> _Work instruction_
Return every line of the records that includes the string "style".

> _Task input_
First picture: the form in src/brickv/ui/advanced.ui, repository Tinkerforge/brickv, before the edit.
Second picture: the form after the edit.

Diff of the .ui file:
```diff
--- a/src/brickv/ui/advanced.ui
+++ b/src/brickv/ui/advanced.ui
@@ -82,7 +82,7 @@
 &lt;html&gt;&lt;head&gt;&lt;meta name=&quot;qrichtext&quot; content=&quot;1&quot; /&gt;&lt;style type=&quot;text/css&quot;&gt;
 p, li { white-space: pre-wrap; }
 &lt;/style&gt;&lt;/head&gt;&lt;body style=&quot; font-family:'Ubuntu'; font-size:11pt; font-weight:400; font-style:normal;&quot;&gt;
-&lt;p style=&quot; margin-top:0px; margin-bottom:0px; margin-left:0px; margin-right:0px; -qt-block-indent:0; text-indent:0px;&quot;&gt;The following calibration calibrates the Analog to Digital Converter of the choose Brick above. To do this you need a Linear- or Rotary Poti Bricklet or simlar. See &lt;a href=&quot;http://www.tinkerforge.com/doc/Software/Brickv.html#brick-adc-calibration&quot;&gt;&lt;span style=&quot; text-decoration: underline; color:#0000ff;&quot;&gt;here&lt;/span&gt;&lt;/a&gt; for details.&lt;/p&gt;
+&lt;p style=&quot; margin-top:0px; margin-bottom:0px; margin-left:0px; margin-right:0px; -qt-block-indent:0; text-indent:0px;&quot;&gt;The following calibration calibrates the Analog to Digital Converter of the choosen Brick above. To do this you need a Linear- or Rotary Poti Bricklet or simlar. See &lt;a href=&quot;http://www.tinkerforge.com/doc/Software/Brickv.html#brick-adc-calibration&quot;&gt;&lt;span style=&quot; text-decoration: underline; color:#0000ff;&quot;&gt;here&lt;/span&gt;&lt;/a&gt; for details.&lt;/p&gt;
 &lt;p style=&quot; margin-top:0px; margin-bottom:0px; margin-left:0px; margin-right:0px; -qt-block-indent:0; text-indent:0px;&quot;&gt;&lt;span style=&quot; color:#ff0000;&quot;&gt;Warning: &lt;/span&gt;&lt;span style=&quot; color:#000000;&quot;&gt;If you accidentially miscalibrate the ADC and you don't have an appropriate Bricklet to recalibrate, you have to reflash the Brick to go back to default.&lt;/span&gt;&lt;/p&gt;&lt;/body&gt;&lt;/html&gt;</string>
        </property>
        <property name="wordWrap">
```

> _Task output_
 &lt;html&gt;&lt;head&gt;&lt;meta name=&quot;qrichtext&quot; content=&quot;1&quot; /&gt;&lt;style type=&quot;text/css&quot;&gt;
 &lt;/style&gt;&lt;/head&gt;&lt;body style=&quot; font-family:'Ubuntu'; font-size:11pt; font-weight:400; font-style:normal;&quot;&gt;
-&lt;p style=&quot; margin-top:0px; margin-bottom:0px; margin-left:0px; margin-right:0px; -qt-block-indent:0; text-indent:0px;&quot;&gt;The following calibration calibrates the Analog to Digital Converter of the choose Brick above. To do this you need a Linear- or Rotary Poti Bricklet or simlar. See &lt;a href=&quot;http://www.tinkerforge.com/doc/Software/Brickv.html#brick-adc-calibration&quot;&gt;&lt;span style=&quot; text-decoration: underline; color:#0000ff;&quot;&gt;here&lt;/span&gt;&lt;/a&gt; for details.&lt;/p&gt;
+&lt;p style=&quot; margin-top:0px; margin-bottom:0px; margin-left:0px; margin-right:0px; -qt-block-indent:0; text-indent:0px;&quot;&gt;The following calibration calibrates the Analog to Digital Converter of the choosen Brick above. To do this you need a Linear- or Rotary Poti Bricklet or simlar. See &lt;a href=&quot;http://www.tinkerforge.com/doc/Software/Brickv.html#brick-adc-calibration&quot;&gt;&lt;span style=&quot; text-decoration: underline; color:#0000ff;&quot;&gt;here&lt;/span&gt;&lt;/a&gt; for details.&lt;/p&gt;
 &lt;p style=&quot; margin-top:0px; margin-bottom:0px; margin-left:0px; margin-right:0px; -qt-block-indent:0; text-indent:0px;&quot;&gt;&lt;span style=&quot; color:#ff0000;&quot;&gt;Warning: &lt;/span&gt;&lt;span style=&quot; color:#000000;&quot;&gt;If you accidentially miscalibrate the ADC and you don't have an appropriate Bricklet to recalibrate, you have to reflash the Brick to go back to default.&lt;/span&gt;&lt;/p&gt;&lt;/body&gt;&lt;/html&gt;</string>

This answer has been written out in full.